**To do:** Exact copy, no pictures: return all the records as they stand.

[Structured diff data]
*-*-*

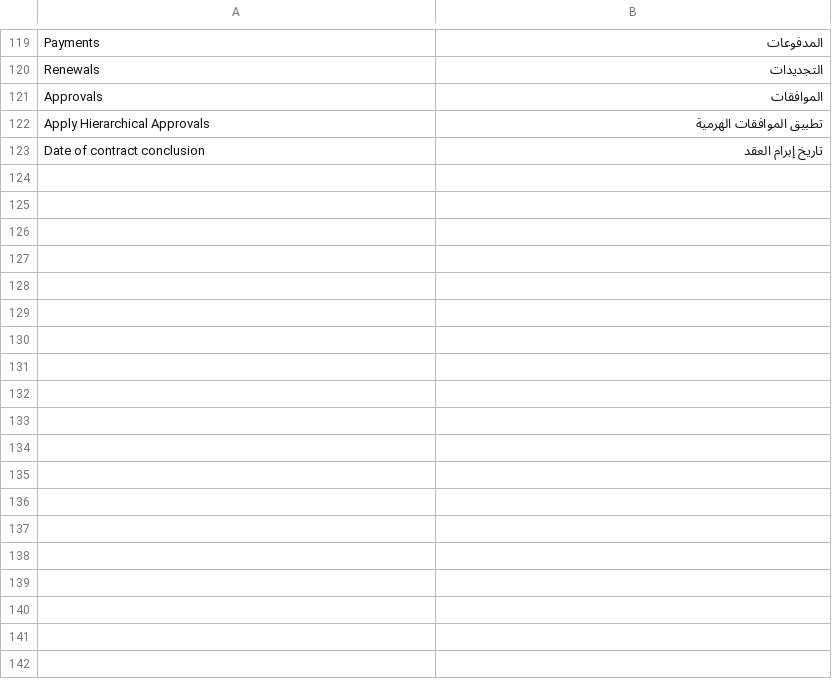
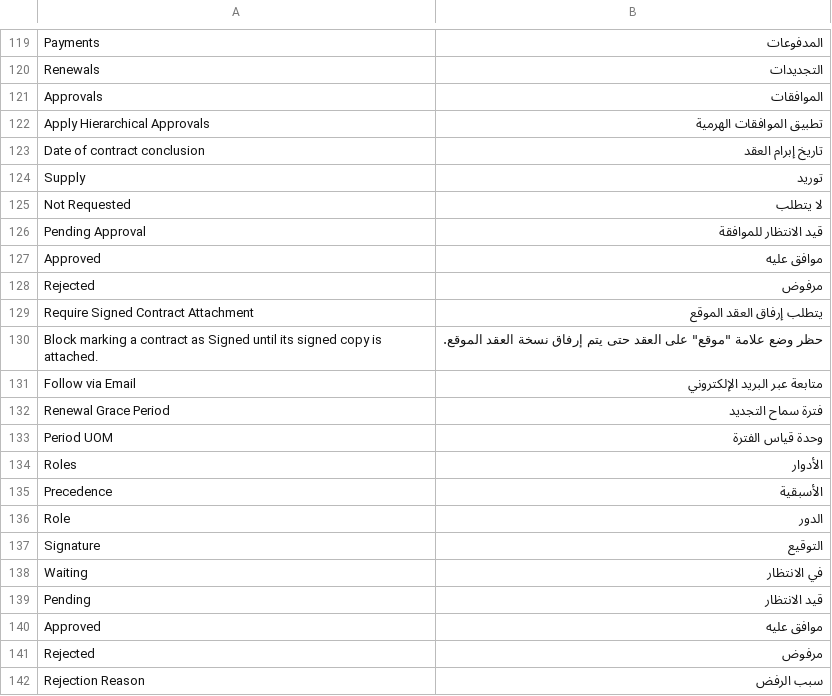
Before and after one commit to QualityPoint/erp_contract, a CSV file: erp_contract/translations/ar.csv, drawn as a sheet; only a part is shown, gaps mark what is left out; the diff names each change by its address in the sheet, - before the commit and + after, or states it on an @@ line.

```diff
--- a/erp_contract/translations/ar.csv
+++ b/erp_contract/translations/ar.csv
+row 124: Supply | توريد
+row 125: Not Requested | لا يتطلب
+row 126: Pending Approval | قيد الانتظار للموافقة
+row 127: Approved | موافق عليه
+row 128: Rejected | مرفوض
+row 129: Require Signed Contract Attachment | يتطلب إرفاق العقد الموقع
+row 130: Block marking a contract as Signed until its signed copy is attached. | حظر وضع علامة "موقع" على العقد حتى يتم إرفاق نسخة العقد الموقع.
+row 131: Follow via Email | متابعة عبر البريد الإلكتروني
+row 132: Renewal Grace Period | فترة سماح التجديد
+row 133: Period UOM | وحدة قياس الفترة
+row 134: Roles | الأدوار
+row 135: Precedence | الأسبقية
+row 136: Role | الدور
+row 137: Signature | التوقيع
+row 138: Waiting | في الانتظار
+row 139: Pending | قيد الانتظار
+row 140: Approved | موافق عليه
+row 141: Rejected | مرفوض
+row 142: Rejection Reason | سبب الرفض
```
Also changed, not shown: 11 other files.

*-*-*

**Output of the exercise:**
Before and after one commit to QualityPoint/erp_contract, a CSV file: erp_contract/translations/ar.csv, drawn as a sheet; only a part is shown, gaps mark what is left out; the diff names each change by its address in the sheet, - before the commit and + after, or states it on an @@ line.

```diff
--- a/erp_contract/translations/ar.csv
+++ b/erp_contract/translations/ar.csv
+row 124: Supply | توريد
+row 125: Not Requested | لا يتطلب
+row 126: Pending Approval | قيد الانتظار للموافقة
+row 127: Approved | موافق عليه
+row 128: Rejected | مرفوض
+row 129: Require Signed Contract Attachment | يتطلب إرفاق العقد الموقع
+row 130: Block marking a contract as Signed until its signed copy is attached. | حظر وضع علامة "موقع" على العقد حتى يتم إرفاق نسخة العقد الموقع.
+row 131: Follow via Email | متابعة عبر البريد الإلكتروني
+row 132: Renewal Grace Period | فترة سماح التجديد
+row 133: Period UOM | وحدة قياس الفترة
+row 134: Roles | الأدوار
+row 135: Precedence | الأسبقية
+row 136: Role | الدور
+row 137: Signature | التوقيع
+row 138: Waiting | في الانتظار
+row 139: Pending | قيد الانتظار
+row 140: Approved | موافق عليه
+row 141: Rejected | مرفوض
+row 142: Rejection Reason | سبب الرفض
```
Also changed, not shown: 11 other files.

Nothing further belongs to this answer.